image of JVC’s KD-HDR52 CD receiver with HD Radio tuner.
the world of HD Radio, we have the opportunity to “wow” our
listeners with the quality and features of the digital signal, or to
irritate them with tune-out factors. There are several things that
every HD Radio station engineer should pay close attention to in
order to hold listeners.
analog/digital time alignment is a big deal. A little misalignment
creates a stutter or skip, depending on which direction the
misalignment is in and whether the station is blending into or out of
digital. I’ve heard some stations in big markets with apparently no
time alignment at all, and the signals eight or more seconds out of
alignment. Something like that will drive a listener crazy as the
blend occurs. While we as engineers at least recognize what’s
happening, Joe Listener does not, and he no doubt thinks that the
station has some real technical problems (and it does).
MONITORS ARE ESSENTIAL
learned over the last 10+ years of HD Radio that digital/analog time
alignment does occasionally drift. Such slip can occur wherever the
delay of the analog signal takes place (in the audio processor or in
the exporter). The important thing is to monitor it, and for that, we
have several tools available, starting with the ones affixed to the
sides of our head.
think every HD Radio station chief engineer should have an HD-capable
radio in his or her vehicle. That CE should listen to the station and
pay attention to what happens during the blend. If there’s a
problem, it should be readily apparent.
least one manufacturer produces an HD monitor equipped with a
time-alignment monitor and alarm. Having one of those around
constantly monitoring the status of the time alignment sure wouldn’t
THE SOUND RIGHT
tune-out factor is when there is a noticeable level jump between the
demodulated analog and digital signals. I was recently in
Philadelphia and noticed in my HD Radio-equipped rental car that one
HD Radio station had enough of a level difference between analog and
digital that I had to make a volume adjustment after the blend to
maintain a comfortable listening level. That was aggravating,
especially when I drove through an area where the station had some
signal issues and the digital was in and out.

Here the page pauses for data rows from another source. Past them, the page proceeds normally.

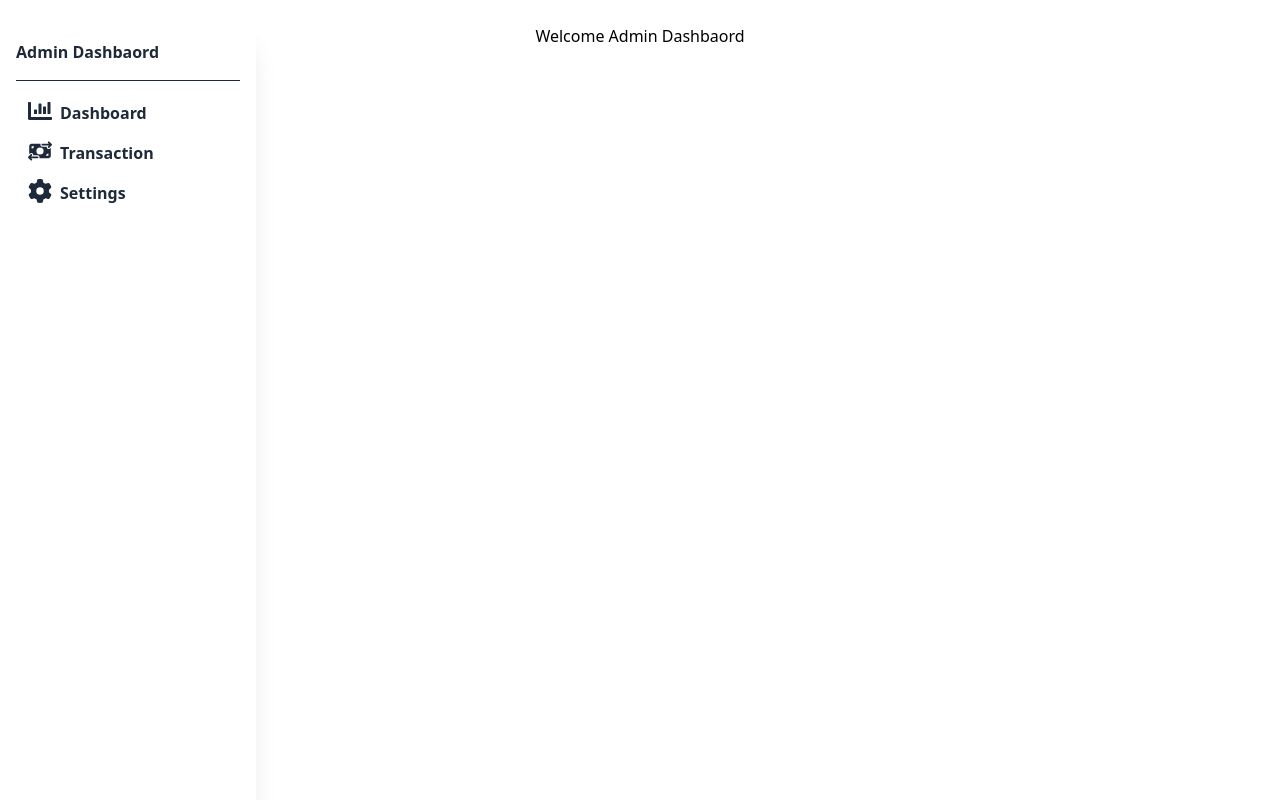
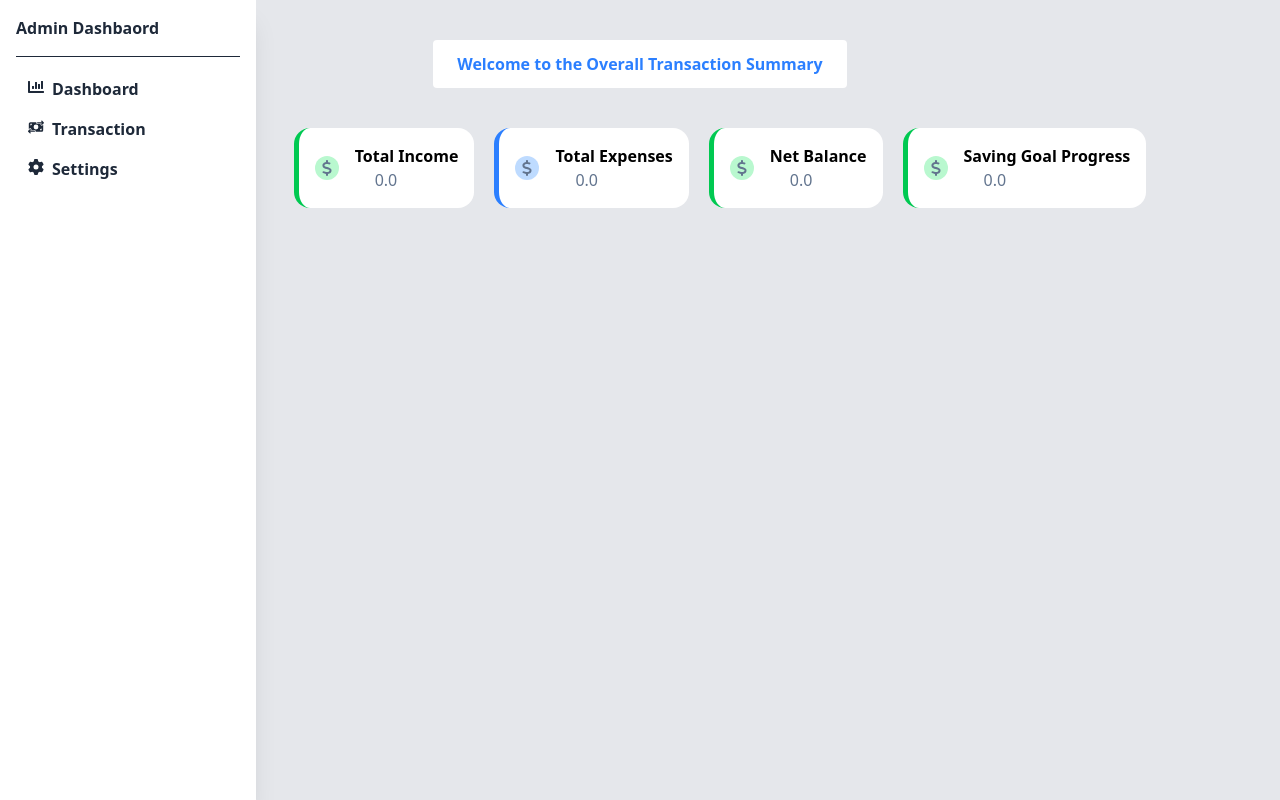
Before and after one commit to Opiyo12/React-Dashboard, a React (Vite) app: page /dashboard in a window 1280 px wide. Built offline with nearby package versions, Linux system fonts and the light colour scheme.

Commit message:
Another Changes on the dashboard

```diff
--- a/src/components/Dashboard.jsx
+++ b/src/components/Dashboard.jsx
@@ -1,10 +1,52 @@
 import React from 'react'
-import { FaBars, FaSearch } from 'react-icons/fa'
+import { FaBars, FaMoneyBill, FaSearch, FaTrademark } from 'react-icons/fa'
+import { FaDollarSign, FaMoneyBill1Wave } from 'react-icons/fa6'
 
 const Dashboard = () => {
   return (
-    <div>
-     <h1 className='flex justify-center mt-6'>Welcome Admin Dashbaord </h1>
+    <div className='flex flex-col items-center  h-screen  bg-gray-200  '>
+     <div className='flex bg-white h-10 items-center p-6 rounded mt-10  '>
+      <h1 className=' font-bold text-blue-500'>Welcome to the Overall Transaction Summary </h1>
+      </div>
+      {/* cards */}
+     <div className='flex gap-5 ml-40 flex-wrap '>
+           <div className='flex mt-10 gap-4 bg-white p-4 rounded-2xl border-l-5 border-l-green-500 '>
+                <div className='flex flex-col justify-center'>
+                  <div className='rounded-full bg-green-200 p-1 text-slate-500'><FaDollarSign></FaDollarSign></div>
+                </div>
+              <div>
+                <h1 className='font-bold'>Total Income</h1>
+                <h1 className='text-slate-500 ml-5'>0.0</h1>
+               </div>
+          </div>
+            <div className='flex mt-10 gap-4 bg-white p-4 rounded-2xl border-l-5 border-l-blue-500 '>
+              <div className='flex flex-col justify-center'>
+                <div className='rounded-full bg-blue-200 p-1 text-slate-500'><FaDollarSign></FaDollarSign></div>
+              </div>
+              <div>
+                <h1 className='font-bold'>Total Expenses</h1>
+                <h1 className='text-slate-500 ml-5'>0.0</h1>
+              </div>
+            </div>
+           <div className='flex mt-10 gap-4 bg-white p-4 rounded-2xl border-l-5 border-l-green-500 '>
+                <div className='flex flex-col justify-center'>
+                  <div className='rounded-full bg-green-200 p-1 text-slate-500'><FaDollarSign></FaDollarSign></div>
+                </div>
+              <div>
+                <h1 className='font-bold'>Net Balance</h1>
+                <h1 className='text-slate-500 ml-5'>0.0</h1>
+               </div>
+          </div>
+            <div className='flex mt-10 gap-4 bg-white p-4 rounded-2xl border-l-5 border-l-green-500 '>
+              <div className='flex flex-col justify-center'>
+                <div className='rounded-full bg-green-200 p-1 text-slate-500'><FaDollarSign></FaDollarSign></div>
+              </div>
+              <div>
+                <h1 className='font-bold'>Saving Goal Progress</h1>
+                <h1 className='text-slate-500 ml-5'>0.0</h1>
+              </div>
+            </div>
+     </div>
     </div>
   )
 }
--- a/src/components/Sidebar.jsx
+++ b/src/components/Sidebar.jsx
@@ -13,13 +13,13 @@
         <hr className='text-gray-800 font-bold text-2xl'/>
          <ul className='mt-3 text-gray-800 font-bold'>
           <li className=' rounded hover:shadow hover:bg-gray-300 py-2 px-3 '>
-            <Link to="/dashboard"><FaChartBar className='inline-block w-6 h-6 mr-2 -mt-2'></FaChartBar>Dashboard</Link>
+            <Link to="/dashboard"><FaChartBar className='inline-block w-4 h-4 mr-2 -mt-2'></FaChartBar>Dashboard</Link>
           </li>
           <li className=' rounded hover:shadow hover:bg-gray-300 py-2 px-3'>
-            <Link to="/transaction"><FaMoneyBillTransfer className='inline-block w-6 h-6 mr-2 -mt-2'></FaMoneyBillTransfer>Transaction</Link>
+            <Link to="/transaction"><FaMoneyBillTransfer className='inline-block w-4 h-4 mr-2 -mt-2'></FaMoneyBillTransfer>Transaction</Link>
           </li>
           <li className=' rounded hover:shadow hover:bg-gray-300 py-2 px-3'>
-            <Link to="/settings"><FaGear className='inline-block w-6 h-6 mr-2 -mt-2 '></FaGear>Settings</Link>
+            <Link to="/settings"><FaGear className='inline-block w-4 h-4 mr-2 -mt-2 '></FaGear>Settings</Link>
           </li>
          </ul>
     </div>
```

exporters or HD exciters have some adjustment for this. It is
sometimes called Digital Gain, and in other exporters/exciters it’s
called Analog Level. Depending on the setup, this can sometimes also
be adjusted in the audio processor. However it’s done, the levels
should be adjusted for proper analog modulation depth with a good
match, within a dB or so, between demodulated analog and digital
some audio processors contain separate digital and analog
equalization controls. One manufacturer provides a control called HF
Shelf EQ. Get it set too high, and the resulting digital audio can be
unnaturally bright and sibilant, even irritatingly so. While it’s
good to exploit to some degree the capabilities of the digital signal
to provide higher audio quality, the hybrid world we live in dictates
that we don’t get carried away. Equalization and processing should
be adjusted so that the blend sounds natural and the digital signal
sounds perhaps a little brighter and crisper than the analog but not
the end of the day, it’s all about “The Listener Experience.”
Provide content that the listener wants with good technical quality
and without irritations, and the listeners will stay tuned in, but
even high-demand content with a bunch of irritations will drive
listeners away. Pay attention to proper time alignment, level match
and equalization, and you will keep your listeners happy.
your HD Radio tips or column suggestions to
Alexander is the director of engineering at Crawford Broadcasting and
a past recipient of SBE’s Broadcast Engineer of the Year award.